I had been procrastinating watching it for a long time, but got through 1917 last night and wow, what a film. There’s something to be said for movies with very simple plots, Dredd, The Raid, Mad Max, The Northman, the Lighthouse, that just open up tons of possibilities for world building and character development that cannot occur when the plot is dominating screen time.
While the constant non-breaking scenes in 1917 are astounding to watch, the best part of the film for me was the changing landscape and how abruptly the characters go from pastoral grasslands to claustrophobia of the trenches, to the devastation of no-man’s land, within less than mile or so in most cases. The landscape becomes one of the characters in the film.

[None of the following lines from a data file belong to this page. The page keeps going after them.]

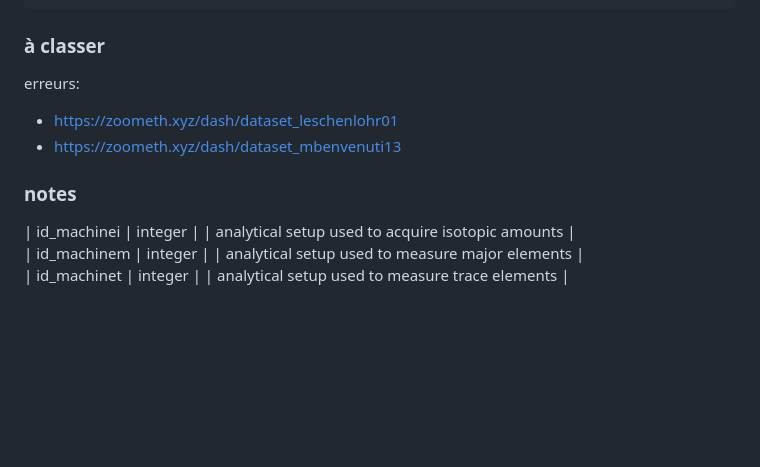
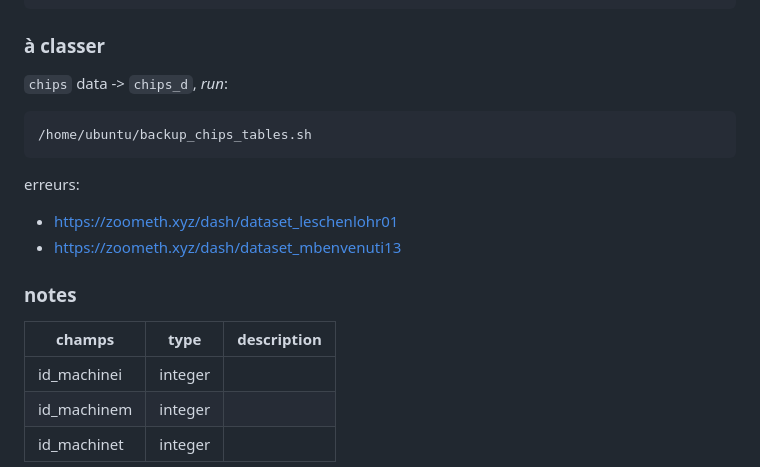
Before and after one commit to iramat/iramat-dev, a Markdown page: dbs/chips/README.md, the part around one of its changes. Drawn GitHub-style; blank space fills up the shorter version.

````diff
--- a/dbs/chips/README.md
+++ b/dbs/chips/README.md
@@ -220,6 +222,12 @@ VALUES ('instrument_incertitude','@techreport{Doe2024TechReport,
 
 ### à classer
 
+`chips` data -> `chips_d`, _run_:
+
+```sh
+/home/ubuntu/backup_chips_tables.sh
+```
+
 erreurs:
 * https://zoometh.xyz/dash/dataset_leschenlohr01
 * https://zoometh.xyz/dash/dataset_mbenvenuti13
@@ -227,6 +235,8 @@ erreurs:
 
 ### notes
 
-| id_machinei         | integer   |                     |  analytical setup used to acquire isotopic amounts                |
+| champs          | type                         | description                         |
+|-----------------|-------------------------------------|-------------------------------------|
+| id_machinei         | integer   |                     |  analytical setup used to acquire isotopic amounts              |
 | id_machinem         | integer   |                     |  analytical setup used to measure major elements                |
 | id_machinet         | integer   |                     |  analytical setup used to measure trace elements                |
````
Also changed, not shown: other parts of dbs/chips/README.md (+2 -0 lines).
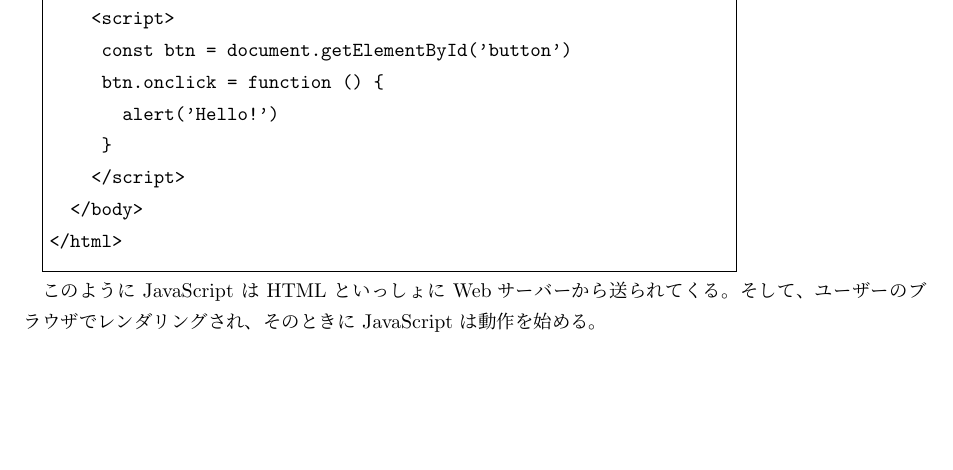
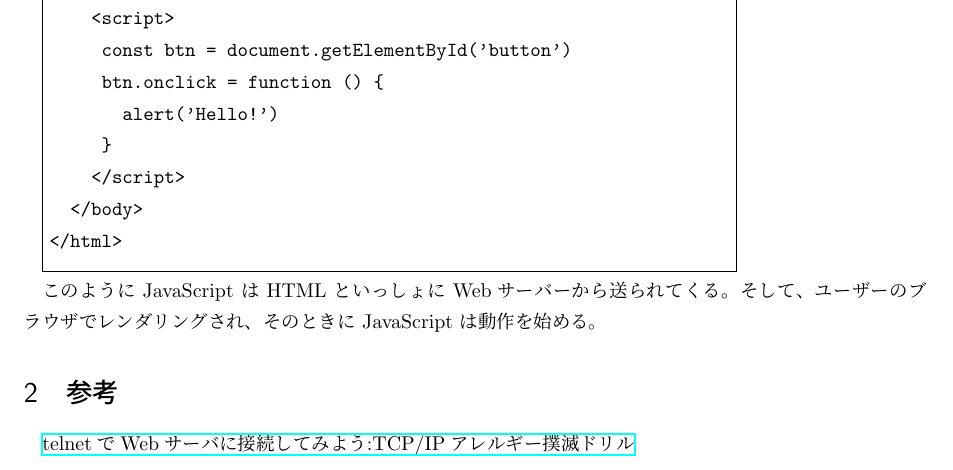
Before and after one commit to SeiichiN/telnet-teraterm, a LaTeX document (tex/tex5.tex): part of page 4 of 4, cut so that both start at the same text, the shorter picture padded with empty space. Compiled offline with pLaTeX and dvipdfmx.

Commit message:
参考を最後につけた

```diff
--- a/tex/tex5.tex
+++ b/tex/tex5.tex
@@ -129,8 +129,11 @@ Content-Length: 336
 動作を始める。
 
 
+\section{参考}
+
+\href{https://atmarkit.itmedia.co.jp/ait/articles/0302/01/news001.html}{telnetでWebサーバに接続してみよう:TCP/IPアレルギー撲滅ドリル}
 
 
 \include{end}
 
-%% 修正時刻： Sun Aug 22 14:52:39 2021
+%% 修正時刻： Wed Aug 25 06:19:11 2021
```
Also changed, not shown: tex/main.pdf.
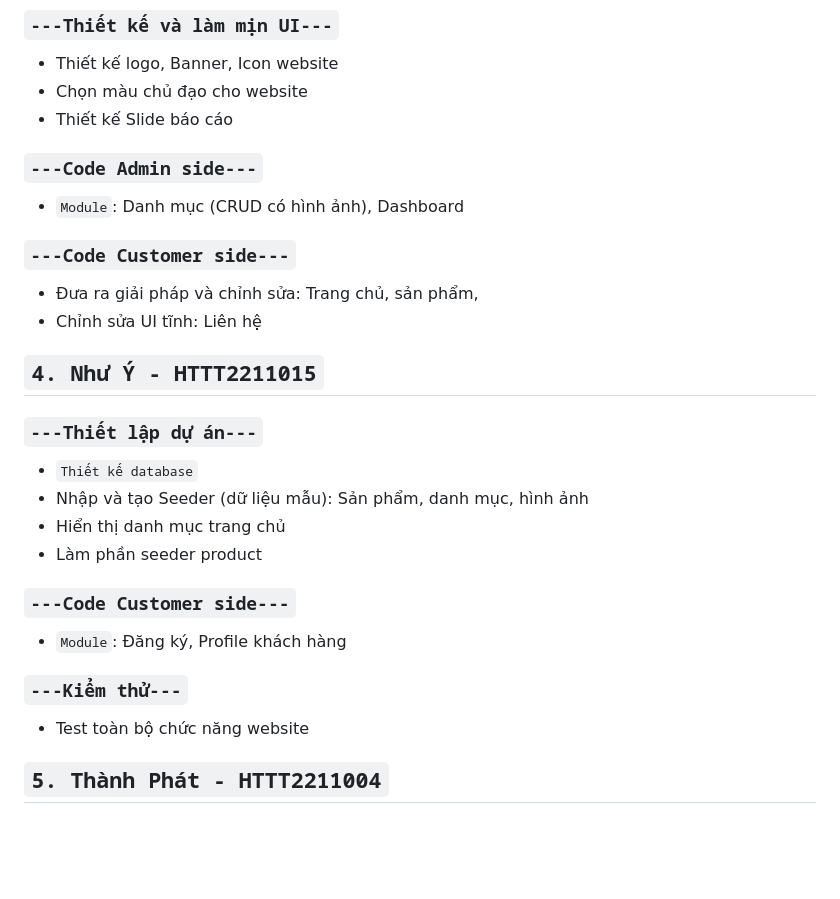
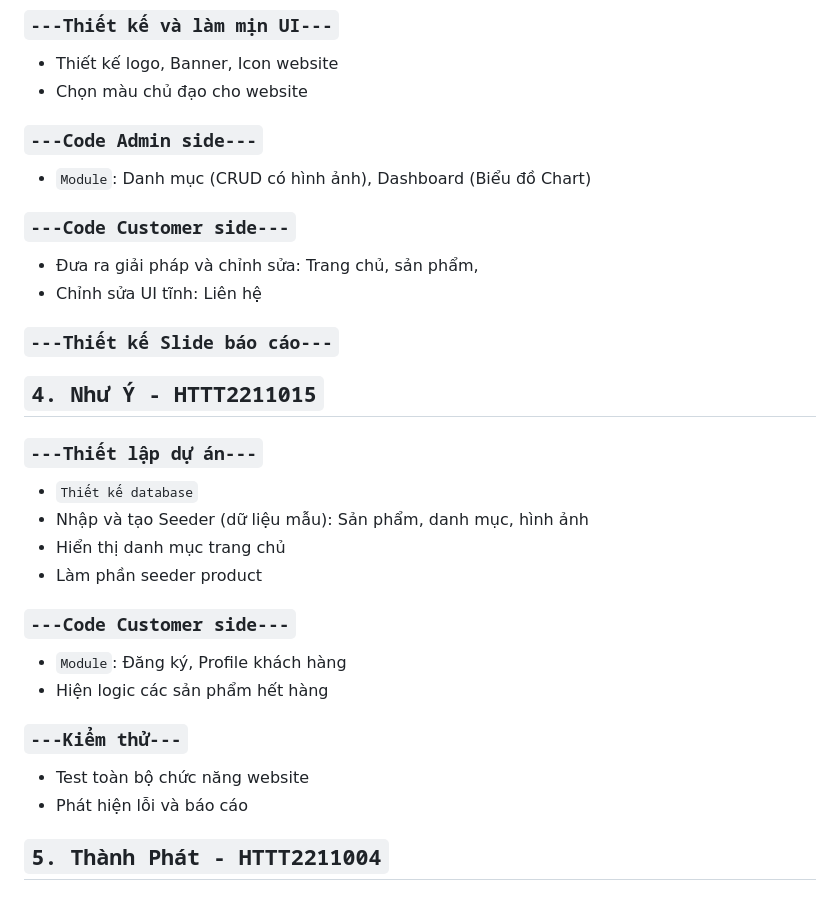
Before and after one commit to KhoaSinno/clapShop, a Markdown page: README.md, the part around one of its changes. Rendered like a GitHub page; blank space fills up the shorter version.

```diff
--- a/README.md
+++ b/README.md
@@ -75,16 +83,17 @@ php artisan migrate:fresh --seed
 
 - Thiết kế logo, Banner, Icon website
 - Chọn màu chủ đạo cho website
-- Thiết kế Slide báo cáo
 
 ### `---Code Admin side---`
 
-- `Module`: Danh mục (CRUD có hình ảnh), Dashboard
+- `Module`: Danh mục (CRUD có hình ảnh), Dashboard (Biểu đồ Chart)
 
 ### `---Code Customer side---`
 
 - Đưa ra giải pháp và chỉnh sửa: Trang chủ, sản phẩm,
 - Chỉnh sửa UI tĩnh: Liên hệ
+
+### `---Thiết kế Slide báo cáo---`
 
 ## `4. Như Ý - HTTT2211015`
 
@@ -98,10 +107,12 @@ php artisan migrate:fresh --seed
 ### `---Code Customer side---`
 
 - `Module`: Đăng ký, Profile khách hàng
+- Hiện logic các sản phẩm hết hàng
 
 ### `---Kiểm thử---`
 
 - Test toàn bộ chức năng website
+- Phát hiện lỗi và báo cáo
 
 ## `5. Thành Phát - HTTT2211004`
 
```
Also changed, not shown: other parts of README.md (+10 -2 lines).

The film got me thinking about WW1 quite a bit as well, and it’s a grim reminder that no one in the first few weeks knew just how the war was going to play out, there were hints, for sure, especially during the American Civil War where Napoleonic tactics were annihilated by rifles that could shoot 3X as far with accuracy and near the end of the war, repeating rifles (see Hoover’s Gap). Yet no one could have guessed the massive trenchlines, mega fortresses and dominance of artillery. It was the end of the days where armies on the march feared nothing until the battle itself. More than that, WW1 represents the biggest fundamental shift in the paradigm of Western thought since the Enlightenment.
“The whole world really blew up about world war 1 and we still don’t know why. Before then, men thought that utopia was in sight. There was peace and prosperity. Then everything blew up, we’ve been in a suspended animation ever since” -Dr. Walker Percy
“The last complete normal year in history was 1913. Security and quiet have disappeared from the lives of men since 1914” -Konrad Adenauer
“World War 1 was more devastating to civility and civilization than the physically far more destructive world war 2: the earlier conflict destroyed an idea. I cannot erase the thought of those pre-World War 1 years, when the future of mankind appeared unencumbered and without limit.” -The Age of Turbulence, Alan Greenspan
“Everything would get better and better. This was the world I was born in… Suddenly, unexpectedly, one morning in 1914 the whole thing came to an end” -Harold Macmillan
“Historic events are often said to have changed everything. In the case of the Great War this is, for once, true. The war really did change everything: not just borders, not just governments and the fate of nations but the way people have seen the world and themselves ever since. It became a king of hole in time, leaving the postwar world permanently disconnected from everything that had come before” -G. J. Meyer